## Task input
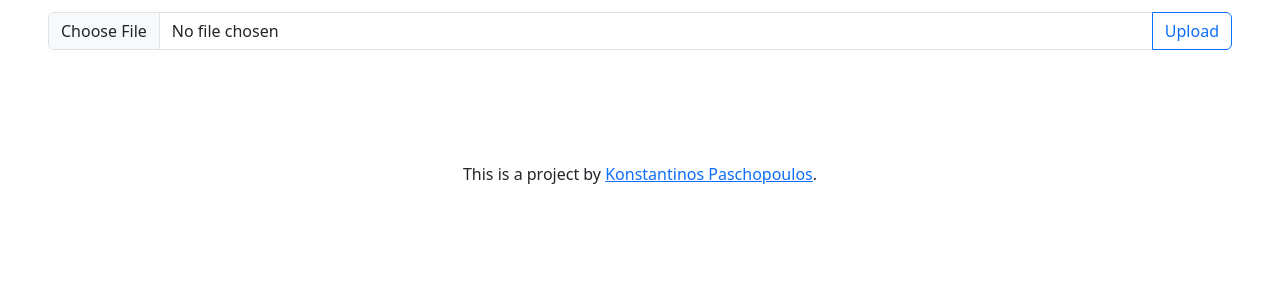
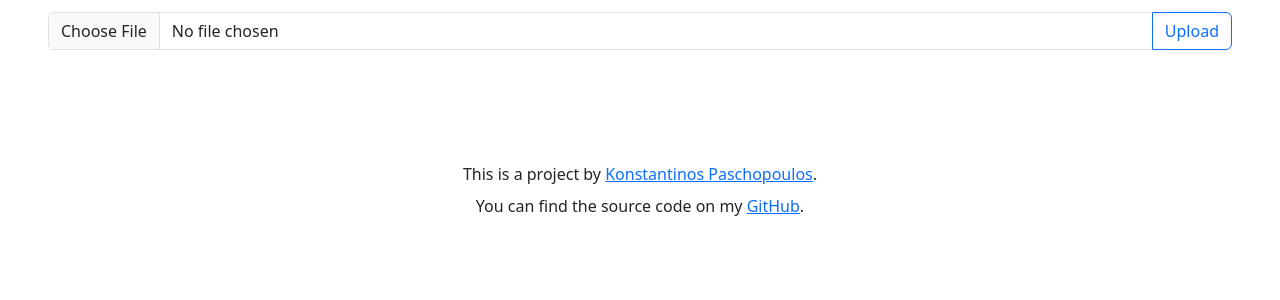
Before and after one commit to KonstantinosPaschopoulos/imdb_ratings_stats, a FastAPI app: page / in a window 1280 px wide. Shown: the part 428-728 px from the top of the page. Run offline with FastAPI, Linux system fonts and the light colour scheme; some libraries are stand-ins or nearby versions.

Commit message:
Add README

```diff
--- a/app/templates/index.html
+++ b/app/templates/index.html
@@ -23,5 +23,8 @@
     <div class="text-center pt-5">
         This is a project by <a href="https://www.linkedin.com/in/konstantinos-paschopoulos-6092a8207/">Konstantinos Paschopoulos</a>.
     </div>
+    <div class="text-center pt-2 pb-3">
+        You can find the source code on my <a href="https://github.com/KonstantinosPaschopoulos/imdb_ratings_stats">GitHub</a>.
+    </div>
 </body>
 </html>
```
Also changed, not shown: README.md (added), 1 other file.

## Work required
Please return every record above exactly, but leave out the pictures.

## Solution for this problem
Before and after one commit to KonstantinosPaschopoulos/imdb_ratings_stats, a FastAPI app: page / in a window 1280 px wide. Shown: the part 428-728 px from the top of the page. Run offline with FastAPI, Linux system fonts and the light colour scheme; some libraries are stand-ins or nearby versions.

Commit message:
Add README

```diff
--- a/app/templates/index.html
+++ b/app/templates/index.html
@@ -23,5 +23,8 @@
     <div class="text-center pt-5">
         This is a project by <a href="https://www.linkedin.com/in/konstantinos-paschopoulos-6092a8207/">Konstantinos Paschopoulos</a>.
     </div>
+    <div class="text-center pt-2 pb-3">
+        You can find the source code on my <a href="https://github.com/KonstantinosPaschopoulos/imdb_ratings_stats">GitHub</a>.
+    </div>
 </body>
 </html>
```
Also changed, not shown: README.md (added), 1 other file.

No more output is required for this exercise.